The butcher's bill is in for last year: 43,200 highway fatalities in 2005, up from 42,636 in 2004. That's a rate of 1.46 deaths for every 100 million vehicle miles travelled, up from 2004's 1.44. About 55% of the passenger vehicle occupants who died were not wearing seat belts compared to an overall seatbelt usage of 82%. Of course, not everyone gets killed; there were 2.68 million injuries in 2005, down a bit from the 2.79 million in 2004. It gets expensive; the National Highway Traffic Safety Administration estimates that these highway crashes cost the nation $230 billion, or $820 a person.
These are from a preliminary NHTSA report; the final report later this summer will contain additional information. It is notable that our two-wheeled compatriots on motorcycles died in larger numbers, too, 4,315 last year, up from 4,008 in 2004 and the eighth straight year's increase. It looks like bicyclists are holding about steady, at 720 dead in 2005 compared to 725 in 2004. However, we got injured more, 45,000 injuries versus about 40,000 in 2004.
I'd love to see how many people have died in highway crashes since I started driving, in 1974. There is an excellent data set at FARS (Fatality Analysis Reporting System) which I supplemented with some InfoPlease stats going back to 1983. From 1983 to 005, there have been 987,764 people killed in highway crashes. The figures from 1974 through 1982 would take that up another 400,000 dead, I expect (there were more than 50,000 killed in 1975 alone), for a total in the 1.4 million dead range since I first took to the roads in a car.

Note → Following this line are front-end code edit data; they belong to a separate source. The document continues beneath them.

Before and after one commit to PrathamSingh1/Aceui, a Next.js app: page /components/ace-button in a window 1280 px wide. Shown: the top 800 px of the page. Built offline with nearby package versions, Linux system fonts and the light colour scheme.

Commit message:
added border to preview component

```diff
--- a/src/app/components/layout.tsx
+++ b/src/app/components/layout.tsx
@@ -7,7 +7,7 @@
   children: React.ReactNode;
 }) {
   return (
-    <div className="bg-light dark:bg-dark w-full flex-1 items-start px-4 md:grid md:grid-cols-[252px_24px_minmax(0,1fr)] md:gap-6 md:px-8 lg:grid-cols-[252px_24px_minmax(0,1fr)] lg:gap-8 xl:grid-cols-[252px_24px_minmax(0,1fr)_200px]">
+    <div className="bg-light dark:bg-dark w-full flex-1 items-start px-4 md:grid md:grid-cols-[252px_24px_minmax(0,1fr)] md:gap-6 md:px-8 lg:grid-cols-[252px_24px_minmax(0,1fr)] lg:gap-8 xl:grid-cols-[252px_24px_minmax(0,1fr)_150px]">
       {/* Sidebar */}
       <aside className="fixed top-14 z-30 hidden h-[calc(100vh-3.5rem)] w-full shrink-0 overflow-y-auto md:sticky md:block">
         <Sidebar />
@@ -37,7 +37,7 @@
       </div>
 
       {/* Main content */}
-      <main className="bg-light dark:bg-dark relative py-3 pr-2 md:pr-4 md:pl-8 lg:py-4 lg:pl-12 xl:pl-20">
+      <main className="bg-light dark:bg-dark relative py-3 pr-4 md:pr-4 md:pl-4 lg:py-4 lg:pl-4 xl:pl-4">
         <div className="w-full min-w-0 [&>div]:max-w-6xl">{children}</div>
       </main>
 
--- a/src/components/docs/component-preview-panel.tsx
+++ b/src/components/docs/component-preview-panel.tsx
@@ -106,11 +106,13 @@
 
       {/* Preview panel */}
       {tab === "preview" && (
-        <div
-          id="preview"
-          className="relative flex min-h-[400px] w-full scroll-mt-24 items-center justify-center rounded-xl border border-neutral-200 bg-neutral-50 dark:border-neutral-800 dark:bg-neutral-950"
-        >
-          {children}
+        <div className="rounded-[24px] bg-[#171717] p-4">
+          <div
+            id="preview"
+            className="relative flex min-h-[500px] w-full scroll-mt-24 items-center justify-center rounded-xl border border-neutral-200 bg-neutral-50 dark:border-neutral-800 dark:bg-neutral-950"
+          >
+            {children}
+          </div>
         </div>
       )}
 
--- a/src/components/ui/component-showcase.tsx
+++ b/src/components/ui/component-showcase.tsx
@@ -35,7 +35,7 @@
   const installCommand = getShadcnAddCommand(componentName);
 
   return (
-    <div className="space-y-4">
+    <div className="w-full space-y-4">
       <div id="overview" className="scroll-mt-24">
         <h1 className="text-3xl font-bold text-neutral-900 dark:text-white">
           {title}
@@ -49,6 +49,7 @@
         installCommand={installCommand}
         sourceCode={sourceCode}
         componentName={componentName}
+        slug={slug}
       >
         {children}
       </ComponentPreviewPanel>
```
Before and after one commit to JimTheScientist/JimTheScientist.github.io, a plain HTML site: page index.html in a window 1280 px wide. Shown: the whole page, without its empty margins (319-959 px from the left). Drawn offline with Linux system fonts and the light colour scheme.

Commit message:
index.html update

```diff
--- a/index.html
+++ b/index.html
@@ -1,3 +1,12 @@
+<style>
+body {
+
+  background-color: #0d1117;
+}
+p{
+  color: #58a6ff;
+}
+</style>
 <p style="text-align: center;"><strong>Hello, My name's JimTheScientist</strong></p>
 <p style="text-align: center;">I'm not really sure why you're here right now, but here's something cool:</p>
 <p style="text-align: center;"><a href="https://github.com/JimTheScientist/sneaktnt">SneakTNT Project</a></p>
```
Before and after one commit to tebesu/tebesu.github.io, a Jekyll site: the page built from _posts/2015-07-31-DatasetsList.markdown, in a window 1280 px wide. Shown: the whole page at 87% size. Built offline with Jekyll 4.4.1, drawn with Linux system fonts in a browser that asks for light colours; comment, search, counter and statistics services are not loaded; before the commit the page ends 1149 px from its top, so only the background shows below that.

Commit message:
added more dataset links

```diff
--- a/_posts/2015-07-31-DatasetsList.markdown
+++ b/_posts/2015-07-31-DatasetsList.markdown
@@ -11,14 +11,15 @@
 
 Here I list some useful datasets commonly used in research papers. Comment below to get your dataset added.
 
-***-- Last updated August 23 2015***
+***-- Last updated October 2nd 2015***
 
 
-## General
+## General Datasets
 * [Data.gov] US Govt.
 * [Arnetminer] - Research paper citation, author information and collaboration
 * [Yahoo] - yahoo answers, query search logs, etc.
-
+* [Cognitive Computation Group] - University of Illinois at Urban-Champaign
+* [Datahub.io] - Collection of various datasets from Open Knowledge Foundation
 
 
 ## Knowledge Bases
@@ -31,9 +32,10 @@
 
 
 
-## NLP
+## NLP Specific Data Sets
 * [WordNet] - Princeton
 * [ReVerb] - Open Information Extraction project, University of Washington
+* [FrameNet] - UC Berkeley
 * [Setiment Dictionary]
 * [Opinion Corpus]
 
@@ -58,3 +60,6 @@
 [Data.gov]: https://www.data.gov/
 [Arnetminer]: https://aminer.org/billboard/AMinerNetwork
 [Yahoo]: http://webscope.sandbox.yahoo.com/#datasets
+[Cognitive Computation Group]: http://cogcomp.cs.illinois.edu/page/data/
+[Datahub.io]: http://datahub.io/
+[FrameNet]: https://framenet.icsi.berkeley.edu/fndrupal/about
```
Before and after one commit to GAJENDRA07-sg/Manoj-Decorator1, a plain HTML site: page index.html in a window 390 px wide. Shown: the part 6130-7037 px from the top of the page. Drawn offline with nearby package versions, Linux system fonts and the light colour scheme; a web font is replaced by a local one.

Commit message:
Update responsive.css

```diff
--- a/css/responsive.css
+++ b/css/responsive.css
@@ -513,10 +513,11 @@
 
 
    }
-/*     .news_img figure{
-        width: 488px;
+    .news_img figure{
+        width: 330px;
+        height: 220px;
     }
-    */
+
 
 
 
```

At some level we accept these brutal and random deaths as part of the cost of convenient transportation, but it's still worth contemplating the full extent of the slaughter, about 5 people an hour (if the deaths were evenly distributed throughout the day, which they're not) day in, day out, all year long. As a useful comparison, the roughly 2,900 dead on 9/11/2001 shocked us as a nation and has led to huge consequences in foreign policy, domestic freedoms and our nation's direction. Part of the shock of that morning was the random nature of the deaths, window washers, waiters, secretaries, titans of Wall Street, all caught up and suddenly killed in the midst of their daily routine. Given the 118 people a day, on average, killed on our nation's roads, about as many people have died since April 1 with much the same sudden randomness but with little attention unless the victims are famous, particularly cute or if they died in a particulary harsh way.
The NHTSA press release came out, appeared briefly on the news tickers and was pushed down by later stories, discontinuing oil into the Strategic Petroleum Reserve, Brett Favre's staying with the Packers, rumours of a new White House Press Secretary and all the other daily white noise. Forty three thousand dead hardly merits any attention.
Be careful out there.